**TASK PROMPT**
Though the entries hold pictures, only their text should be duplicated, exactly and in full.
=== Begin Enclosure ===
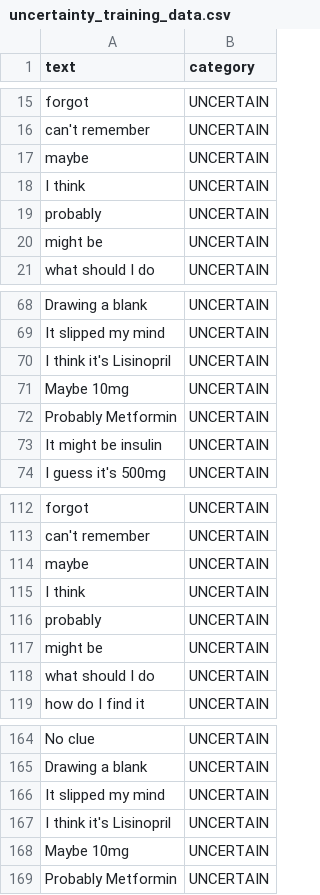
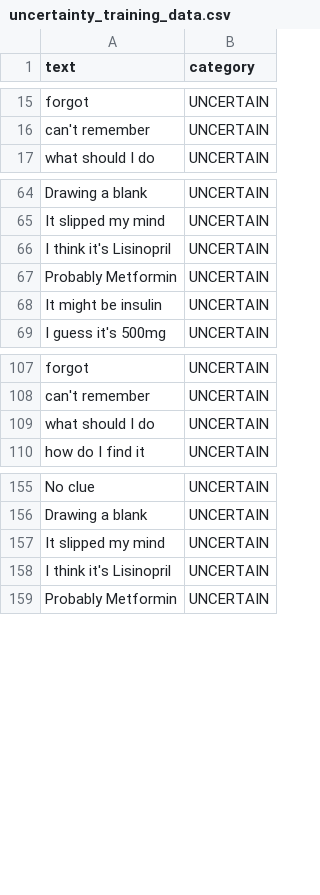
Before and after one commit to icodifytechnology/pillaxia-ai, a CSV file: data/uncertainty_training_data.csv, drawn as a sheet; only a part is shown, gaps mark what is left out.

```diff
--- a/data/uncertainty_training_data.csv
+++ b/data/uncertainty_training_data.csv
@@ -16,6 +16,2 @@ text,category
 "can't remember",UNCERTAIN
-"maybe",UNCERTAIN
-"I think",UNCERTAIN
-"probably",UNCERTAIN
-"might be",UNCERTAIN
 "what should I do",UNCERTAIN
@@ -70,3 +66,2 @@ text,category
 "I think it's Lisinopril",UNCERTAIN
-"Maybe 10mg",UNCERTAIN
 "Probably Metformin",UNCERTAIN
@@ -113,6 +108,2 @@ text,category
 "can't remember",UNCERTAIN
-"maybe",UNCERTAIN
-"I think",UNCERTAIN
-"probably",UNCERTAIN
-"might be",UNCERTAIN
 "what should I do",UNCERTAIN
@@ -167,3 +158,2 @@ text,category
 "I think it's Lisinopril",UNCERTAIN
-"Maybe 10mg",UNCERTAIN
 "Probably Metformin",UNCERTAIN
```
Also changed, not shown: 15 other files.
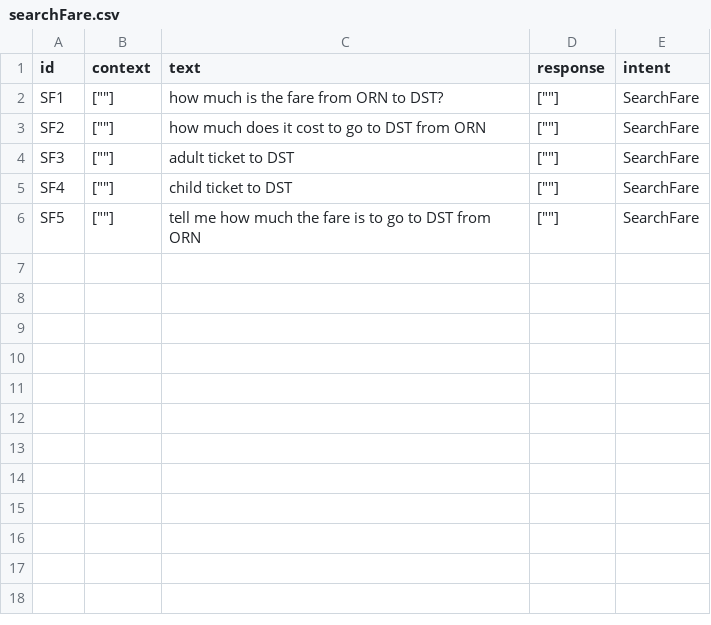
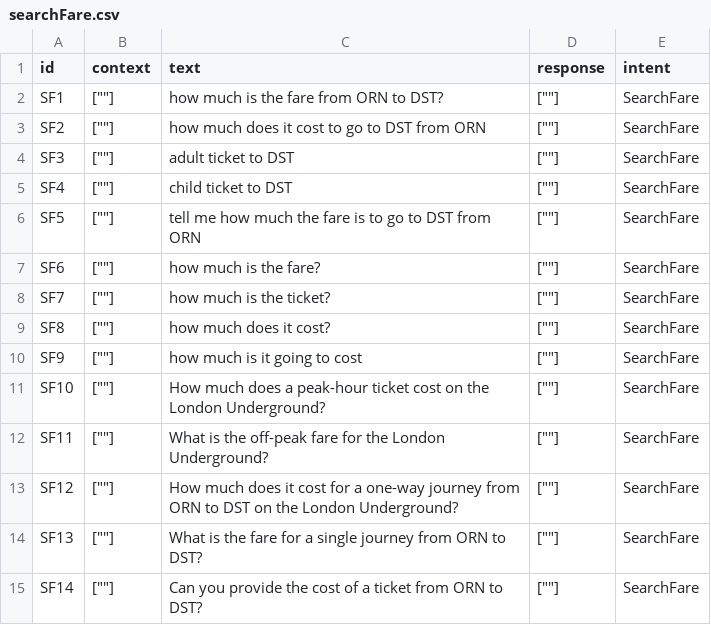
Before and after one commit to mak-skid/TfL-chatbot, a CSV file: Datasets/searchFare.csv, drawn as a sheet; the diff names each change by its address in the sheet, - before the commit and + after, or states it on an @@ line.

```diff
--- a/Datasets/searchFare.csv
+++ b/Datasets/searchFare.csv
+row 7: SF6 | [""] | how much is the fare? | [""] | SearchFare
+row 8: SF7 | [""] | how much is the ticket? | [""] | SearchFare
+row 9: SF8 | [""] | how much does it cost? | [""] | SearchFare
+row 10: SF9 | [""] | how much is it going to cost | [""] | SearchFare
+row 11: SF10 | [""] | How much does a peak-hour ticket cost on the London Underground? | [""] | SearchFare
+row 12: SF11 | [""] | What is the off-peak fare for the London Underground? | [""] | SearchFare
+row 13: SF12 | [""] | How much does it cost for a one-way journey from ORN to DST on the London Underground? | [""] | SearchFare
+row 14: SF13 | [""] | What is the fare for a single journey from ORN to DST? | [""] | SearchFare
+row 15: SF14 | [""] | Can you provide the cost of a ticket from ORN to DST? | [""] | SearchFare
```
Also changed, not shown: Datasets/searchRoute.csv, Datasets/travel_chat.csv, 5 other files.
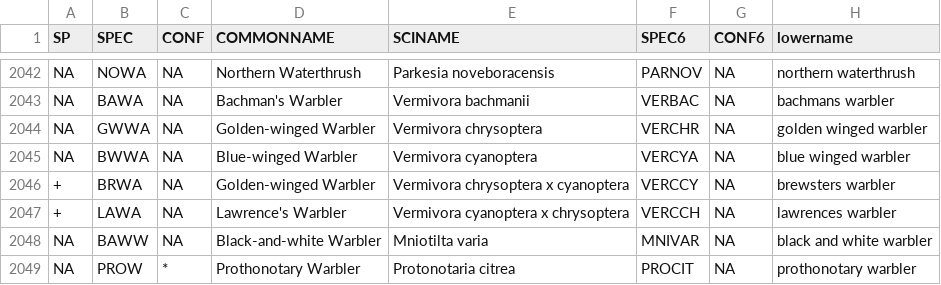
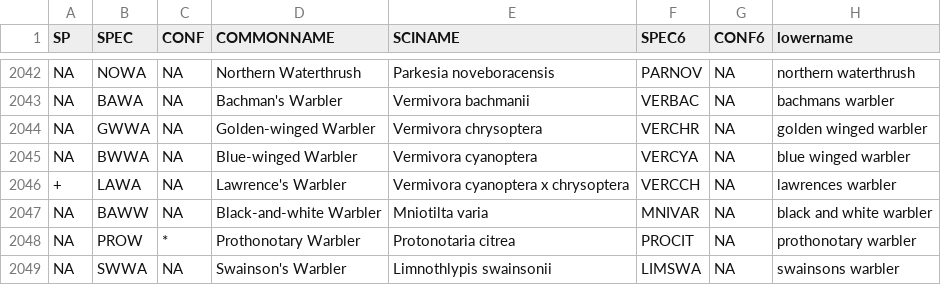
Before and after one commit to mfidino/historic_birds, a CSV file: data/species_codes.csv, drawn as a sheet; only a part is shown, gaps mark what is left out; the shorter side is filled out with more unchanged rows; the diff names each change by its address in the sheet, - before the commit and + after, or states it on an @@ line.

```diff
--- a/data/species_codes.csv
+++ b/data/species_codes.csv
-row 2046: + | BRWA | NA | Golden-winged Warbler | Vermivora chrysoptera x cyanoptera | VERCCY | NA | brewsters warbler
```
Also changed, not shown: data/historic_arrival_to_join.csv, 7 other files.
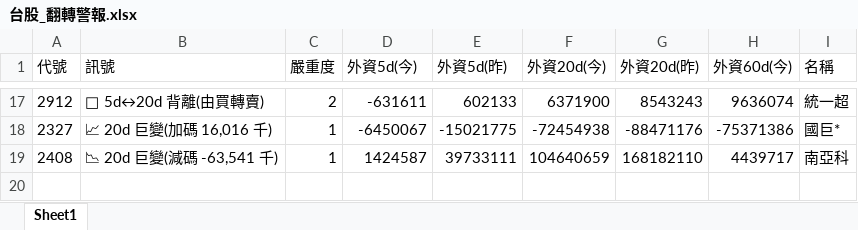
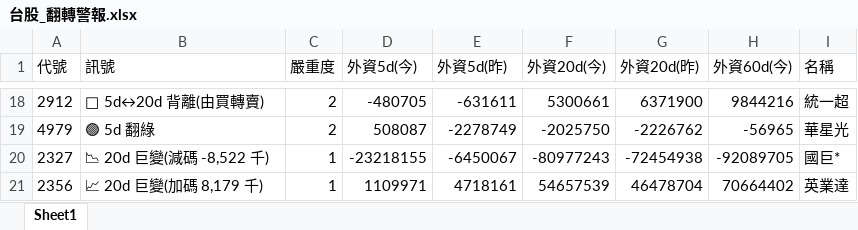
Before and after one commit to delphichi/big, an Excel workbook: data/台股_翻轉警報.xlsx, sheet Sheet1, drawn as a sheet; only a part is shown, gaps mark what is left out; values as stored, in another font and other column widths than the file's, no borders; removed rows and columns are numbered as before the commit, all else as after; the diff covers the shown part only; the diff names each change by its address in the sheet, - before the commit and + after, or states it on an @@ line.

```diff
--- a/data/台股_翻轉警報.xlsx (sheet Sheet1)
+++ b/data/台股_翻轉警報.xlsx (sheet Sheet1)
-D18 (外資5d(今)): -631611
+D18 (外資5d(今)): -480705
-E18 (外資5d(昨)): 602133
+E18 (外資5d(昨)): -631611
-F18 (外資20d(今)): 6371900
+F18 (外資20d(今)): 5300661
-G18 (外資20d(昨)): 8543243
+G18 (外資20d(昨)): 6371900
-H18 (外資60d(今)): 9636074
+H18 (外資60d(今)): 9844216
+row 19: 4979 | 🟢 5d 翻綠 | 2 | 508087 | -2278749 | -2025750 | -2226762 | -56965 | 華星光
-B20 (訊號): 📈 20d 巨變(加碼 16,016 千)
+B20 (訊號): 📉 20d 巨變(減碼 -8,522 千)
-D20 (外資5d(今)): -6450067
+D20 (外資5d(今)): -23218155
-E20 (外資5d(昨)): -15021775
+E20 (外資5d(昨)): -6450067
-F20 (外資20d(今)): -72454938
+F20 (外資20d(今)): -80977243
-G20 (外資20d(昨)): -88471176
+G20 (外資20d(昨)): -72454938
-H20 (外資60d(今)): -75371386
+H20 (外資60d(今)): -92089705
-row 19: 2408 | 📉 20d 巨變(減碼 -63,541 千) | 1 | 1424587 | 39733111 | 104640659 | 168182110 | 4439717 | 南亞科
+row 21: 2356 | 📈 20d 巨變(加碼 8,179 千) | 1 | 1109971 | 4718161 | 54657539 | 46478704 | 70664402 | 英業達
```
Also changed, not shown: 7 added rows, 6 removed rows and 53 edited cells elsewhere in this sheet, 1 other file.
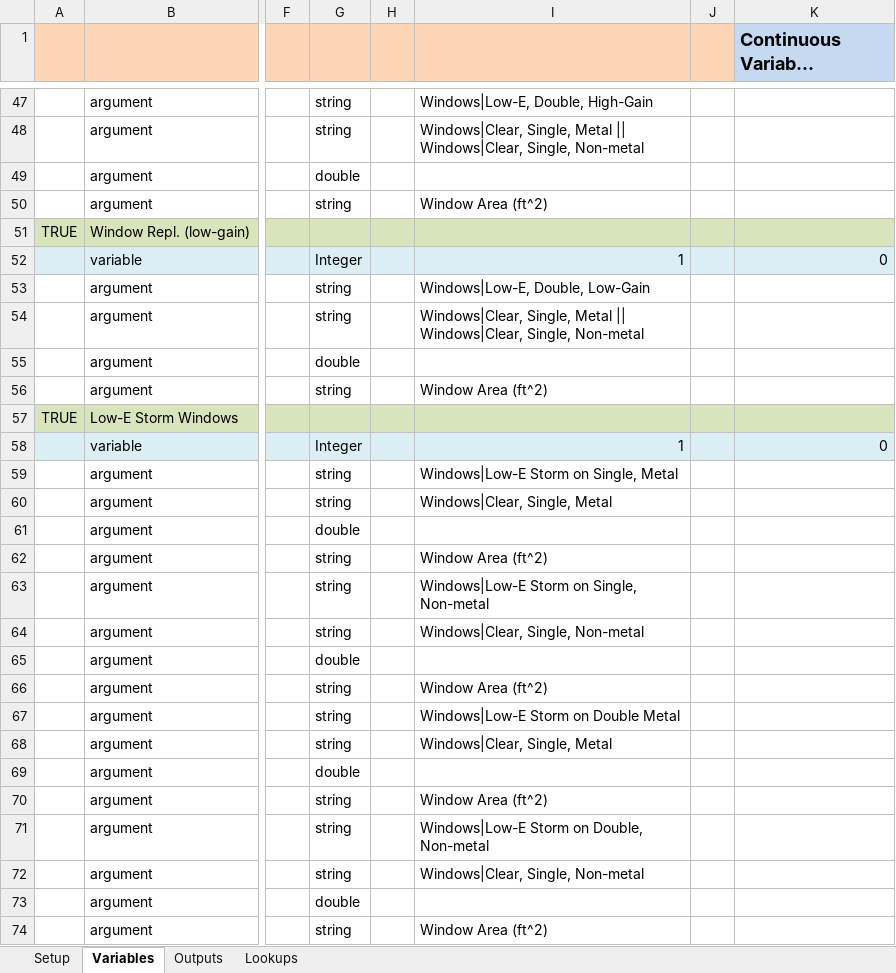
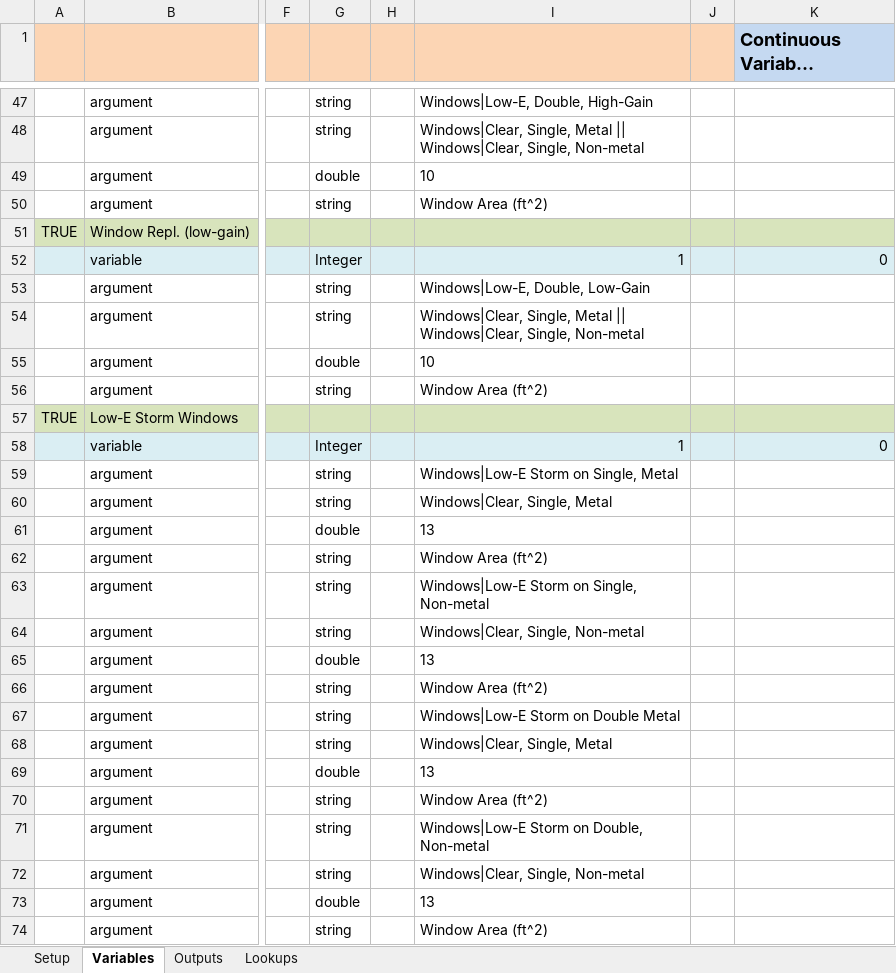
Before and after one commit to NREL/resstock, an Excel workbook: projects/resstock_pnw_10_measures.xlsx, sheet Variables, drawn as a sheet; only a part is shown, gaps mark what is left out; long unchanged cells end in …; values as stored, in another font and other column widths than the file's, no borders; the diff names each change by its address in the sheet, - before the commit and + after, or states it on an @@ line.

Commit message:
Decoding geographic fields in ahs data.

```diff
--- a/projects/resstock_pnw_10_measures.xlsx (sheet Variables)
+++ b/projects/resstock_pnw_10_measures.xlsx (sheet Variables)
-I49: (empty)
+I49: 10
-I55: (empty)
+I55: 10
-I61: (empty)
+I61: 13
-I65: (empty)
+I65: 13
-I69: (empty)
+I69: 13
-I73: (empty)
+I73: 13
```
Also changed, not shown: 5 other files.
=== End Enclosure ===
**RESULT BELOW**
Before and after one commit to icodifytechnology/pillaxia-ai, a CSV file: data/uncertainty_training_data.csv, drawn as a sheet; only a part is shown, gaps mark what is left out.

```diff
--- a/data/uncertainty_training_data.csv
+++ b/data/uncertainty_training_data.csv
@@ -16,6 +16,2 @@ text,category
 "can't remember",UNCERTAIN
-"maybe",UNCERTAIN
-"I think",UNCERTAIN
-"probably",UNCERTAIN
-"might be",UNCERTAIN
 "what should I do",UNCERTAIN
@@ -70,3 +66,2 @@ text,category
 "I think it's Lisinopril",UNCERTAIN
-"Maybe 10mg",UNCERTAIN
 "Probably Metformin",UNCERTAIN
@@ -113,6 +108,2 @@ text,category
 "can't remember",UNCERTAIN
-"maybe",UNCERTAIN
-"I think",UNCERTAIN
-"probably",UNCERTAIN
-"might be",UNCERTAIN
 "what should I do",UNCERTAIN
@@ -167,3 +158,2 @@ text,category
 "I think it's Lisinopril",UNCERTAIN
-"Maybe 10mg",UNCERTAIN
 "Probably Metformin",UNCERTAIN
```
Also changed, not shown: 15 other files.
Before and after one commit to mak-skid/TfL-chatbot, a CSV file: Datasets/searchFare.csv, drawn as a sheet; the diff names each change by its address in the sheet, - before the commit and + after, or states it on an @@ line.

```diff
--- a/Datasets/searchFare.csv
+++ b/Datasets/searchFare.csv
+row 7: SF6 | [""] | how much is the fare? | [""] | SearchFare
+row 8: SF7 | [""] | how much is the ticket? | [""] | SearchFare
+row 9: SF8 | [""] | how much does it cost? | [""] | SearchFare
+row 10: SF9 | [""] | how much is it going to cost | [""] | SearchFare
+row 11: SF10 | [""] | How much does a peak-hour ticket cost on the London Underground? | [""] | SearchFare
+row 12: SF11 | [""] | What is the off-peak fare for the London Underground? | [""] | SearchFare
+row 13: SF12 | [""] | How much does it cost for a one-way journey from ORN to DST on the London Underground? | [""] | SearchFare
+row 14: SF13 | [""] | What is the fare for a single journey from ORN to DST? | [""] | SearchFare
+row 15: SF14 | [""] | Can you provide the cost of a ticket from ORN to DST? | [""] | SearchFare
```
Also changed, not shown: Datasets/searchRoute.csv, Datasets/travel_chat.csv, 5 other files.
Before and after one commit to mfidino/historic_birds, a CSV file: data/species_codes.csv, drawn as a sheet; only a part is shown, gaps mark what is left out; the shorter side is filled out with more unchanged rows; the diff names each change by its address in the sheet, - before the commit and + after, or states it on an @@ line.

```diff
--- a/data/species_codes.csv
+++ b/data/species_codes.csv
-row 2046: + | BRWA | NA | Golden-winged Warbler | Vermivora chrysoptera x cyanoptera | VERCCY | NA | brewsters warbler
```
Also changed, not shown: data/historic_arrival_to_join.csv, 7 other files.
Before and after one commit to delphichi/big, an Excel workbook: data/台股_翻轉警報.xlsx, sheet Sheet1, drawn as a sheet; only a part is shown, gaps mark what is left out; values as stored, in another font and other column widths than the file's, no borders; removed rows and columns are numbered as before the commit, all else as after; the diff covers the shown part only; the diff names each change by its address in the sheet, - before the commit and + after, or states it on an @@ line.

```diff
--- a/data/台股_翻轉警報.xlsx (sheet Sheet1)
+++ b/data/台股_翻轉警報.xlsx (sheet Sheet1)
-D18 (外資5d(今)): -631611
+D18 (外資5d(今)): -480705
-E18 (外資5d(昨)): 602133
+E18 (外資5d(昨)): -631611
-F18 (外資20d(今)): 6371900
+F18 (外資20d(今)): 5300661
-G18 (外資20d(昨)): 8543243
+G18 (外資20d(昨)): 6371900
-H18 (外資60d(今)): 9636074
+H18 (外資60d(今)): 9844216
+row 19: 4979 | 🟢 5d 翻綠 | 2 | 508087 | -2278749 | -2025750 | -2226762 | -56965 | 華星光
-B20 (訊號): 📈 20d 巨變(加碼 16,016 千)
+B20 (訊號): 📉 20d 巨變(減碼 -8,522 千)
-D20 (外資5d(今)): -6450067
+D20 (外資5d(今)): -23218155
-E20 (外資5d(昨)): -15021775
+E20 (外資5d(昨)): -6450067
-F20 (外資20d(今)): -72454938
+F20 (外資20d(今)): -80977243
-G20 (外資20d(昨)): -88471176
+G20 (外資20d(昨)): -72454938
-H20 (外資60d(今)): -75371386
+H20 (外資60d(今)): -92089705
-row 19: 2408 | 📉 20d 巨變(減碼 -63,541 千) | 1 | 1424587 | 39733111 | 104640659 | 168182110 | 4439717 | 南亞科
+row 21: 2356 | 📈 20d 巨變(加碼 8,179 千) | 1 | 1109971 | 4718161 | 54657539 | 46478704 | 70664402 | 英業達
```
Also changed, not shown: 7 added rows, 6 removed rows and 53 edited cells elsewhere in this sheet, 1 other file.
Before and after one commit to NREL/resstock, an Excel workbook: projects/resstock_pnw_10_measures.xlsx, sheet Variables, drawn as a sheet; only a part is shown, gaps mark what is left out; long unchanged cells end in …; values as stored, in another font and other column widths than the file's, no borders; the diff names each change by its address in the sheet, - before the commit and + after, or states it on an @@ line.

Commit message:
Decoding geographic fields in ahs data.

```diff
--- a/projects/resstock_pnw_10_measures.xlsx (sheet Variables)
+++ b/projects/resstock_pnw_10_measures.xlsx (sheet Variables)
-I49: (empty)
+I49: 10
-I55: (empty)
+I55: 10
-I61: (empty)
+I61: 13
-I65: (empty)
+I65: 13
-I69: (empty)
+I69: 13
-I73: (empty)
+I73: 13
```
Also changed, not shown: 5 other files.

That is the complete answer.